Jump to navigationJump to search

THE IMITATION GAME (2014). Morten Tyldum, dir. Andrew Hodges, book; Graham Moore, script. UK/USA: Black Bear Pictures, Bristol Automotive (prod.) / Weinstein (US dist.), StudioCanal (UK dist.), 2014 for US/UK release.
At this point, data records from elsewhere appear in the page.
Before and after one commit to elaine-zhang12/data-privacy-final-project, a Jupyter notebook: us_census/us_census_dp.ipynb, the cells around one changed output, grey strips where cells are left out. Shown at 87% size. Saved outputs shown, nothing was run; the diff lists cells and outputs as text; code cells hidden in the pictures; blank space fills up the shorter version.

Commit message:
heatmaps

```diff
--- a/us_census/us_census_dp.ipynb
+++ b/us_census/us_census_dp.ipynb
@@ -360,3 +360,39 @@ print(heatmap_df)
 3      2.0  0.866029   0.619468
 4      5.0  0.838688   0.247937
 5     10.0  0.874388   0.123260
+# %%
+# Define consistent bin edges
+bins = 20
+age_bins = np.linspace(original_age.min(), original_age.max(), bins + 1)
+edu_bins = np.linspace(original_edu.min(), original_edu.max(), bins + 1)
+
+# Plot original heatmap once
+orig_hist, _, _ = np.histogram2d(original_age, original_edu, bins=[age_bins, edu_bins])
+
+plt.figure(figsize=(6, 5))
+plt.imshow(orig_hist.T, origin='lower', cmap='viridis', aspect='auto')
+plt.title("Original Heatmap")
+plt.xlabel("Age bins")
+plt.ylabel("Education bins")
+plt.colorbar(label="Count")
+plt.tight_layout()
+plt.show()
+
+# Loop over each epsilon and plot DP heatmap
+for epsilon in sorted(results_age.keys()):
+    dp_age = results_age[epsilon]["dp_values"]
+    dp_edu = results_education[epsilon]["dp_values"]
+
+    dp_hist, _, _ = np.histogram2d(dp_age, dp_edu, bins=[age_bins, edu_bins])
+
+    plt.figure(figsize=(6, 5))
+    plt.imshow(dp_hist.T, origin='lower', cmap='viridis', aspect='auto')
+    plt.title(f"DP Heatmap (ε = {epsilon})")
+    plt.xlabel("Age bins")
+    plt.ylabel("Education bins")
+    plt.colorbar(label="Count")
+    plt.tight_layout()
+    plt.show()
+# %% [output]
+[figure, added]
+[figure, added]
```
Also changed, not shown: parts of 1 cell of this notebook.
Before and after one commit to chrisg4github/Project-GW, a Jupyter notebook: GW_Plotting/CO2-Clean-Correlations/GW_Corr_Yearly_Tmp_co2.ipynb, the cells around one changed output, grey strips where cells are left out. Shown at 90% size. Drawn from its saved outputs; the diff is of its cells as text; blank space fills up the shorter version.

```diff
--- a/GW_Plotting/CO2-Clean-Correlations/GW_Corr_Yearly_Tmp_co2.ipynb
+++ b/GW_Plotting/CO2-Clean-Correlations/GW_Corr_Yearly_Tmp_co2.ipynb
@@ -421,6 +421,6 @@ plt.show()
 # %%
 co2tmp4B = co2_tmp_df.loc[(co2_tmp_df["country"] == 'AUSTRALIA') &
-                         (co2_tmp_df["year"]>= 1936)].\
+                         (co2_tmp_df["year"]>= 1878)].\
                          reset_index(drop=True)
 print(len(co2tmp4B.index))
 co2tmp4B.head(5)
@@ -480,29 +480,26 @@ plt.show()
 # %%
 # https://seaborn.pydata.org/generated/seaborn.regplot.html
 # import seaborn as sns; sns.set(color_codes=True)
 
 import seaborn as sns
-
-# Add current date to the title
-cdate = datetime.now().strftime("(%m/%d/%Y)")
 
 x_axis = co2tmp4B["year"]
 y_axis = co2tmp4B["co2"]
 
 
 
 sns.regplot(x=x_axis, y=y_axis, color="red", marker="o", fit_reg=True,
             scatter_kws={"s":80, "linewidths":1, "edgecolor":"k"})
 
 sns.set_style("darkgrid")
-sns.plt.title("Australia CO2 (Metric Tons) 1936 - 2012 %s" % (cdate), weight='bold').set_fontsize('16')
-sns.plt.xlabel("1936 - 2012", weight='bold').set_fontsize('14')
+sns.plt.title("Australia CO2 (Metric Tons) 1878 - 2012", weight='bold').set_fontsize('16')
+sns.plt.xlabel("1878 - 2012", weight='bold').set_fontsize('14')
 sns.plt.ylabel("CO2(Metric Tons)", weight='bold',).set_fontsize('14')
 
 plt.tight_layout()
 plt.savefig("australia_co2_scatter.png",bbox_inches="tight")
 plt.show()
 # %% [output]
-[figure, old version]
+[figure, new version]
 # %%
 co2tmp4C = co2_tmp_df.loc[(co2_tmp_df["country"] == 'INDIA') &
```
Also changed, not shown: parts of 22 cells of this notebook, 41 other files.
Mainstream, "mundane" Biopic — taking the Biopic's standard liberties with facts — on the life of Alan Turning, centered on the cracking of the German Enigma code during World War II (necessarily imaging Turing's part in laying the groundwork for the development of computers) — with flashbacks to Turing's school days and his doomed love for a fellow student named "Christopher." Technically, the film starts in a 1950s present and Turning's arrest for "gross indecency" under UK law forbidding homosexual sex.[1] Of interest here, the film Turing (Benedict Cumberbatch) nicknames his — and in the film, it's pretty definitely his (singular) — cryptologic "bombe" device "Christopher," and the closest emotional relationship the adult Turing develops during the film — or one of two — is with the device during the war, and possibly with a successor device he works on at home in the 1950s part of the film. The electro-mechanical "Christopher" is in competition with Keira Knightley's highly attractive Joan Clarke — a beautiful, brilliant, sensible, and sensitive woman — with whom Turing could have an intimate if asexual relationship, plus the male geniuses and others men at Bletchley Park with whom he could at least be friends. The film's Turing's obsession with his Christopher-device is of special interest since Andrew "Hodges’ biography is filled with instances in which Turing boldly made advances toward other men — mostly without success," but indicating a willingness to find relationships of at least a "quickie" variety with other humans.[2] Note that the film's afterword titles have Turing committing suicide after submitting to chemical castration to avoid jail for "indecency"; the film itself does not show his death but does show cyanide around his flat and a Turing with problems with fine-muscle control. While the film was in development, the coroner's verdict of "suicide 'while the balance of his mind was disturbed'" had been called into question[3], so the suicide mentioned in the post-film titles may be seen as artistic liberty or following what was still the majority view. As an ethical matter, it is irrelevant whether or not Turing committed suicide: in any case the government of the United Kingdom was guilty of gross cruelty and ingratitude toward a world-historical hero.


See for a brief but powerful jail-cell dialog where the film's Turing deals with the question of whether machines can think: one issue in the film that could be put into instructive dialog with chapter 4, "On Computable Numbers," of George B. Dyson's Darwin Among the Machines: The Evolution of Global Intelligence. Note well the assertion by Turing that any machines that thinks would think differently from humans, and how this fits with the film's more general theme of difference.

RDE, 26/XII/14; finishing 18Feb22